This Terence Woodgate sofa is in its third reincarnation. New bold, floral upholstery has given it a new lease of life.
Get the look This is the Triangles rug by Bertjan Pot for Golran. The painting above the mantelpiece is called Minkiquittine by Andrea Byrne. The Terence Woodgate sofa is covered in Beacon Hills’ Moon Blossom in Midnight. The photographs hanging above the console table are by Martyn Thompson from his Heart of Glass series.
These impossibly tall windows are swathed in a Pierre Frey tropical fabric that could be straight out of a Slim Aarons print. Rebekah Caudwell, the interior designer owner loves how the blues and greens in the room sing against the sunshine yellow. It’s like a blast of Palm Springs, in London. The red cabinet acts as another décor wake-up call.
Get the look The Lampert sofas and X-benches are by Jonathan Adler. The artwork is by Yves Krief – find his work at byart.co.uk. The red cabinet is from Miami-based Sabina Danenberg Atelier. For similar modern lacquered furniture, try Julian Chichester. The side tables are by Nicola Falcone. This is the Sellarsbrook Yellow rug by Suzanne Sharp for The Rug Company. The curtains are made in Pierre Frey’s Mauritius linen.
Vast, sink-into sofas from Caravane and a pair of circular coffee tables, which were a bargain from French store Petite Friture, give this living room a cosy feel. The interiors are owed to interior designers Bunny Turner and Emma Pocock of Turner Pocock.
Get the look This is Caravane’s Victor sofa.
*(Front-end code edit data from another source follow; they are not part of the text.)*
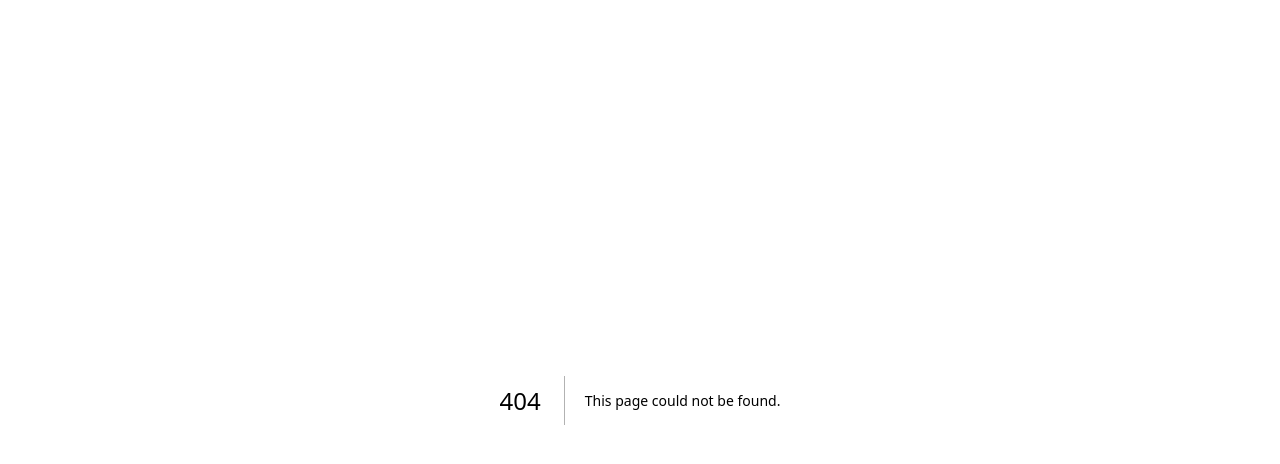
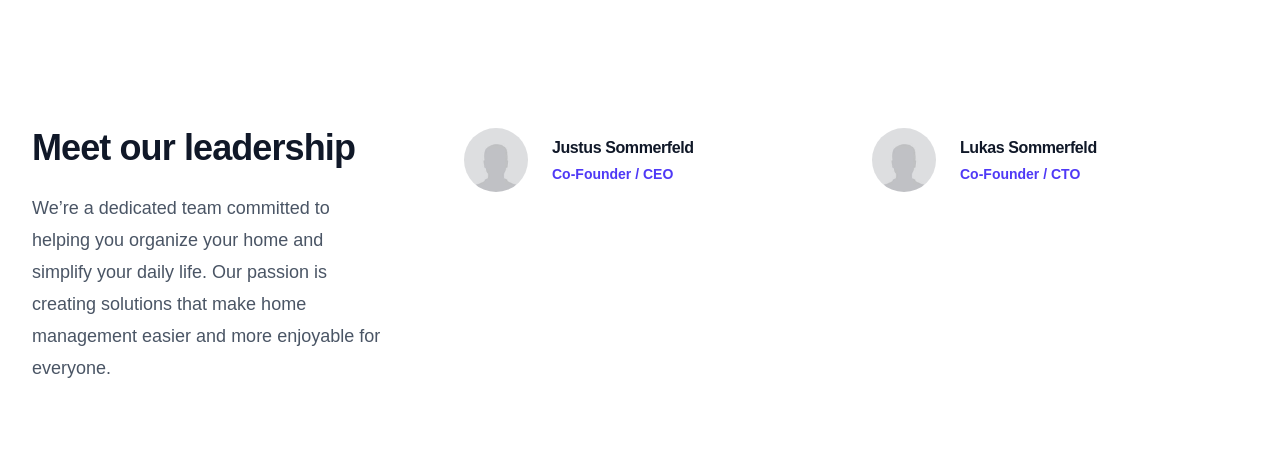
Before and after one commit to JustusSommerfeld/home-organizer, a Next.js app: page /team in a window 1280 px wide. Before the commit this address had no page. Shown: the top 464 px of the page. Built offline with nearby package versions, Linux system fonts and the light colour scheme.

Commit message:
Added Team-Page

```diff
--- /dev/null
+++ b/src/app/team/page.tsx
@@ -0,0 +1,56 @@
+const people = [
+  {
+    name: "Justus Sommerfeld",
+    role: "Co-Founder / CEO",
+    imageUrl:
+      "/profile.jpg",
+  },
+    {
+    name: "Lukas Sommerfeld",
+    role: "Co-Founder / CTO",
+    imageUrl:
+        "/profile.jpg",
+    }
+  // More people...
+];
+
+export default function Team() {
+  return (
+    <div className="bg-white min-h-screen py-24 sm:py-32">
+      <div className="mx-auto grid max-w-7xl gap-20 px-6 lg:px-8 xl:grid-cols-3">
+        <div className="max-w-xl">
+          <h2 className="text-3xl font-semibold tracking-tight text-pretty text-gray-900 sm:text-4xl">
+            Meet our leadership
+          </h2>
+          <p className="mt-6 text-lg/8 text-gray-600">
+            We’re a dedicated team committed to helping you organize your home and simplify your daily life. Our passion is creating solutions that make home management easier and more enjoyable for everyone.
+          </p>
+        </div>
+        <ul
+          role="list"
+          className="grid gap-x-8 gap-y-12 sm:grid-cols-2 sm:gap-y-16 xl:col-span-2"
+        >
+          {people.map((person) => (
+            <li key={person.name}>
+              <div className="flex items-center gap-x-6">
+                <img
+                  alt=""
+                  src={person.imageUrl}
+                  className="size-16 rounded-full"
+                />
+                <div>
+                  <h3 className="text-base/7 font-semibold tracking-tight text-gray-900">
+                    {person.name}
+                  </h3>
+                  <p className="text-sm/6 font-semibold text-indigo-600">
+                    {person.role}
+                  </p>
+                </div>
+              </div>
+            </li>
+          ))}
+        </ul>
+      </div>
+    </div>
+  );
+}
```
The cabinets were made bespoke. These are Hollo coffee tables from Petite Friture and the Form 2 rug by Tom Dixon for The Rug Company. The vases are from a selection from Anthropologie and Holly’s House. The grey throw is from Cologne & Cotton. The cactus candle is from Zara Home.
This house is teeming with sharp ideas that maximise its appeal.
Get the look The sofa is covered in House of Hackney’s Palmeral velvet in Midnight/Azure and Midnight/Green.
This is a formal area for entertaining. The room is popular with its owners in the winter with the roaring fire and Fuschia velvet sofa. The fireplace was designed by the owner and custom-made by a local blacksmith.
Get the look The fuchsia sofa, hexagonal table, lamps and rug are all from Graham and Green. The Hessian chair is from Roche Bobois.
Designed by interior decorator, Sera Hersham-Loftus, this beautiful home is hard to categorise. Sophisticated bohemian comes close, but in truth it’s a lot more decadent, sexy and exotic than that. To keep the look creative rather than confused, Sera artfully employs colour, with a dark ceiling to ground the space.
Get the look Fibreglass shell lights, from 1950s. Green armchairs, sofa and stools, all Sera of London Privee. Ceiling in Off Black Estate Emulsion, Farrow & Ball.